Iskra Delta, a technology conglomerate, was summoned from the future to present its covert production at the 34th Ljubljana Biennale of Graphic Arts.
The tentacle of the future patiently pounds on the glass. Dense hyperpop vapour rises from the heated planet. Reality forks in the glimmers of other possible worlds. If you thought that the Slovenian/Yugoslavian computer company, which many saw as having the potential to become a global technological power, went dark after 1989, you are mistaken. Iskra Delta will deposit the forms that are already emerging in our midst. The future rests with us.
In the more than 60 years of its existence, the Ljubljana Biennale, founded in 1955 in the midst of the Cold War, has tirelessly responded to the ever-changing sociopolitical context while rearticulating its own identity and strategies. From the very beginning, it sought to transcend geopolitical polarities, reflecting Yugoslavia’s determination to choose its own path.
The Biennale continues to draw from its history and context, taking a specific local case of technological development and its unrealised potentials as the impetus for its 34th edition.

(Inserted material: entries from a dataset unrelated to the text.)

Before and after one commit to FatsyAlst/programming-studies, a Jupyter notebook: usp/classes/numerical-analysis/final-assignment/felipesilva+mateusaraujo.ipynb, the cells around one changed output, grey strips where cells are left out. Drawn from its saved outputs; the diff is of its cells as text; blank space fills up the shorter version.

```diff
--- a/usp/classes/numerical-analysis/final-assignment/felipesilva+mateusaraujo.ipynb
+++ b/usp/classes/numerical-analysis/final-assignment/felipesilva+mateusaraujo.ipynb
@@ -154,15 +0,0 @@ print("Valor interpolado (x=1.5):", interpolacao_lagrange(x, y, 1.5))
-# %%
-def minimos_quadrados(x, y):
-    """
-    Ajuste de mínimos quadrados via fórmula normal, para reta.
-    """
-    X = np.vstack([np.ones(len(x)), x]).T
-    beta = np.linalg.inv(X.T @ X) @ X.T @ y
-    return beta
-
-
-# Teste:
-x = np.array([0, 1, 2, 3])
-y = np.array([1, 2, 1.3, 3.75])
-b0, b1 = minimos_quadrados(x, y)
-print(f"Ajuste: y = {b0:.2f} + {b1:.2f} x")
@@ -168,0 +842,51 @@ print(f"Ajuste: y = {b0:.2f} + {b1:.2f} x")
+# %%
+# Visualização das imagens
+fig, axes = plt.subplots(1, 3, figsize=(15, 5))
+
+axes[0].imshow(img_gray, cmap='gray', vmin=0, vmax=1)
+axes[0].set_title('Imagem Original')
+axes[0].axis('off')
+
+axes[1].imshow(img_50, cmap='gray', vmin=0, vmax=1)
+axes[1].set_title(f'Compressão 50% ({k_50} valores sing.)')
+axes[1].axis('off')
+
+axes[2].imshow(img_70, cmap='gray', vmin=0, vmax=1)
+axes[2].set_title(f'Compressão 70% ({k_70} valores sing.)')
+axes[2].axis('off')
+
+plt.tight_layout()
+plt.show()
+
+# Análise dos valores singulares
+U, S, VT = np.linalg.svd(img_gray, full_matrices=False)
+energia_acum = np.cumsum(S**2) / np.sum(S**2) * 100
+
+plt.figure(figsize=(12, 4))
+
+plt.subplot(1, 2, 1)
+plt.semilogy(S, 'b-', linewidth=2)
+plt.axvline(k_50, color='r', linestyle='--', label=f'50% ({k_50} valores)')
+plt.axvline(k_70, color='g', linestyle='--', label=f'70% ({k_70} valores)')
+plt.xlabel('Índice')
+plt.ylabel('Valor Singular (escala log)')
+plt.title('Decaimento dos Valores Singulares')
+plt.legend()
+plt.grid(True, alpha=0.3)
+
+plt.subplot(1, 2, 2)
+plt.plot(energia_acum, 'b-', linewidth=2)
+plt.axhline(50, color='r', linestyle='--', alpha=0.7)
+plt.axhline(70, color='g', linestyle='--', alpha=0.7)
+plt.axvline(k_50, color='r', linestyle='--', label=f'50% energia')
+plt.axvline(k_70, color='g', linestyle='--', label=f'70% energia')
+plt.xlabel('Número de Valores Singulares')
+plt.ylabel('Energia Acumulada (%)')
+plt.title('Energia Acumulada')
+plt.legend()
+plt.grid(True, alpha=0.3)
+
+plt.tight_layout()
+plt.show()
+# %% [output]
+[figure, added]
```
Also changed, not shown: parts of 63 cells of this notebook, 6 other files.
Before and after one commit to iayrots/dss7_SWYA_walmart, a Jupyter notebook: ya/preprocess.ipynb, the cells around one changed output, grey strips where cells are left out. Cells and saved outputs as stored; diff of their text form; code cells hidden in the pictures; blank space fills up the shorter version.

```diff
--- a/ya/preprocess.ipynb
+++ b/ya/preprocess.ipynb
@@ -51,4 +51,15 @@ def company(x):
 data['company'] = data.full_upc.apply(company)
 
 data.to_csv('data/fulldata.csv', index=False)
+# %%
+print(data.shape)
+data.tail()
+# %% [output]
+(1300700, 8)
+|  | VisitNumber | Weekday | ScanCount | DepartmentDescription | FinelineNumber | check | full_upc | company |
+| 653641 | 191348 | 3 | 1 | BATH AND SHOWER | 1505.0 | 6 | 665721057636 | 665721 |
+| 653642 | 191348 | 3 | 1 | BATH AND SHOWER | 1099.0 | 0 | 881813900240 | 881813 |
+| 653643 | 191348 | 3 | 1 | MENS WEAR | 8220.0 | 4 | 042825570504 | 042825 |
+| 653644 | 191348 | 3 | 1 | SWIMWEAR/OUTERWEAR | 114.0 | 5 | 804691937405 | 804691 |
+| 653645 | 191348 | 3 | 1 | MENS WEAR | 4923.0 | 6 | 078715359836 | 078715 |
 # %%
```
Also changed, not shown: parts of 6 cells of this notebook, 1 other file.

Against a backdrop of social and environmental unrest, deep in the pandemic that has fixed our bodies in place and our eyes on screens, the story of Iskra Delta and the spectres of the “lost futures” that haunt it, provided a spark for imagining and constructing possible alternative presents.
Since Iskra Delta is an entity that resides in the present moment, it is also integrated into current Internet culture, inhabiting the world of pre-existing subcultural phenomena: the world of hyperpop, trash, memes, political compass, squatting Slavs, hipsters, doomers and other phantoms of this generation.
It presented a conglomeration of practices from different platforms, collectives and both established and especially younger generations of artists, musicians and writers, whose works span various media and disciplines and, above all, harness the power of fiction and emerging technologies to point to the vectors that are capable of transforming the world we inhabit today.
As a biennale rooted in the local context while maintaining a global perspective, the 34th Ljubljana Biennale of Graphic Arts included artists from regional territories such as Slovenia, Croatia, Poland, Czech Republic, Hungary, as well as international participants from Germany, United Kingdom and the United States, Middle East and the African countries.
The exhibition sprawled across the historical building of the International Centre of Graphic Arts and spread its tentacles into the surrounding park and some venues in the city. It showcased existing and commissioned works, and was accompanied by an extensive discursive programme that crossed the boundaries between contemporary art, sociology, politics and literature, as well as the Iskra Delta folder that includes both an exhibition catalogue and a reader with essays that expand on the themes of the Biennale.